4 ways to bootstrap a Spring Boot Application

There are several ways to bootstrap a Spring Boot standalone application. One way to do it is by implementing the org.springframework.boot.CommandLineRunner interface and implementing the run(String… args) method.

This is useful when you want to execute jobs or services, such as send a notification about the application or execute a SQL statement to update some rows before your application runs. Here is an example:

import org.springframework.boot.CommandLineRunner;
import org.springframework.boot.SpringApplication;
import org.springframework.boot.autoconfigure.SpringBootApplication;
@SpringBootApplication public DemoApplication implements CommandLineRunner {
  public void run(String...args) {
    // This will run after the SpringApplication.run(..)    
    // Do something...    
  }
  public static void main(String[] args) throws Exception {
    SpringApplication.run(MyApplication.class, args);
  }
}
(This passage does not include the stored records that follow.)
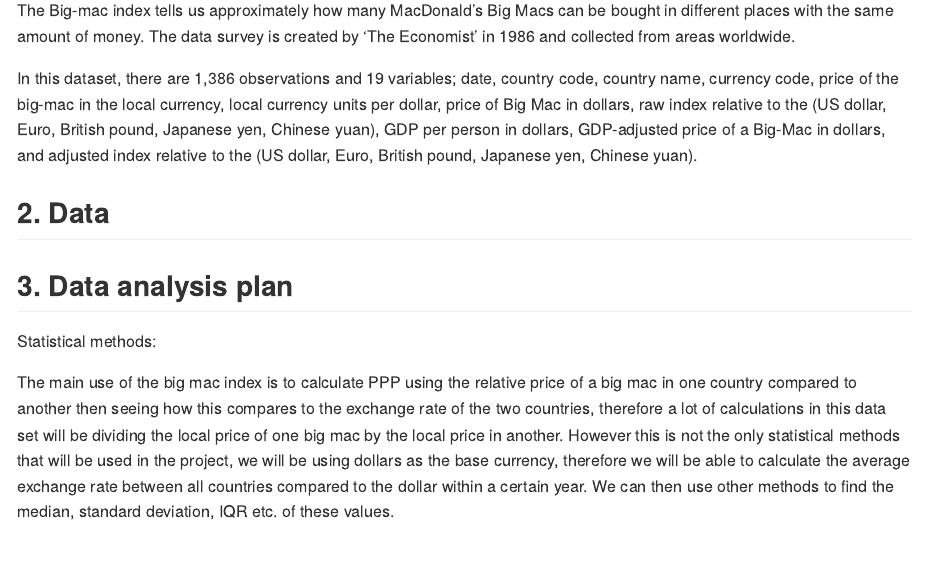
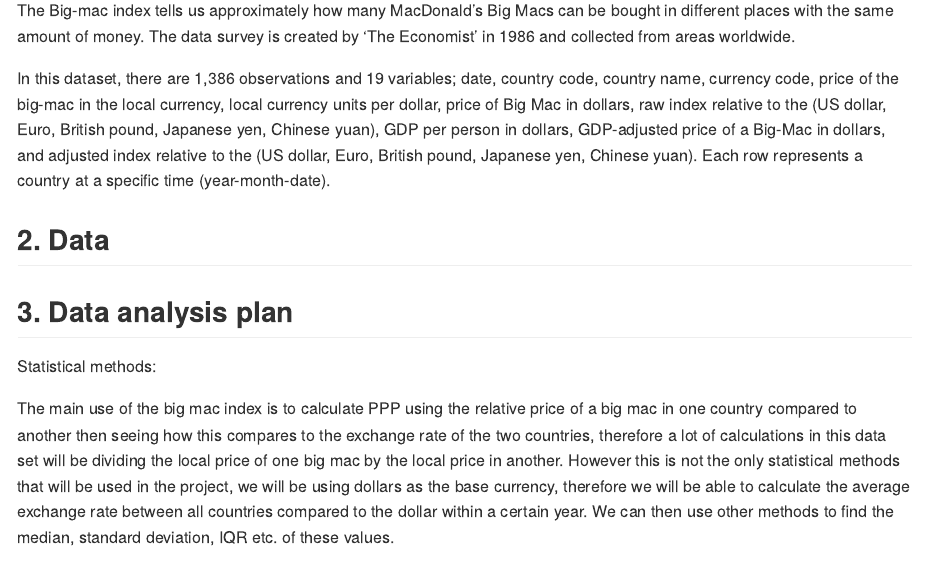
Before and after one commit to ids-s1-21/project-The_Code_Ninjas, an R Markdown document (proposal/proposal.Rmd): the page in a window 1100 px wide, from 380 px down. The pictures show the output file proposal/proposal.md that the author committed with the source, drawn offline in the style of GitHub.

Commit message:
Section 1 Updated

```diff
--- a/proposal/proposal.Rmd
+++ b/proposal/proposal.Rmd
@@ -14,7 +14,7 @@ In this project, we are going to measure the purchasing power parity also known
 
 The Big-mac index tells us approximately how many MacDonald's Big Macs can be bought in different places with the same amount of money. The data survey is created by ‘The Economist’ in 1986 and collected from areas worldwide.
 
-In this dataset, there are 1,386 observations and 19 variables; date, country code, country name, currency code, price of the big-mac in the local currency, local currency units per dollar, price of Big Mac in dollars, raw index relative to the (US dollar, Euro, British pound, Japanese yen, Chinese yuan), GDP per person in dollars, GDP-adjusted price of a Big-Mac in dollars, and adjusted index relative to the (US dollar, Euro, British pound, Japanese yen, Chinese yuan).
+In this dataset, there are 1,386 observations and 19 variables; date, country code, country name, currency code, price of the big-mac in the local currency, local currency units per dollar, price of Big Mac in dollars, raw index relative to the (US dollar, Euro, British pound, Japanese yen, Chinese yuan), GDP per person in dollars, GDP-adjusted price of a Big-Mac in dollars, and adjusted index relative to the (US dollar, Euro, British pound, Japanese yen, Chinese yuan). Each row represents a country at a specific time (year-month-date).
 
 
 ## 2. Data
```
Also changed, not shown: proposal/proposal.md.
The following code shows you how to use the CommandLineRunner interface as a Bean by annotating the method with @Bean:

@Bean public CommandLineRunner runner() {
  return new CommandLineRunner() {
    public void run(String...args) {
      //Run some process here      
    }

  };

}

Or, if you are using Java 8, you can use the lambdas feature like this:

@Bean public CommandLineRunner runner(Repository repo) {
  return args -> {
    //Run some process here    
  };
}

This following code shows you how to use the CommandLineRunner interface using the Java 8 lambdas. In this case the method’s parameter is a Repository , which is normally useful to do some database tasks.
Maybe you are wondering what you need to do if you need to run some code even before the CommandLineRunner . You can do this by returning an InitializingBean interface.

@Bean InitializingBean saveData(Repository repo) {
  return () -> {
    //Do some DB inserts 
  };
}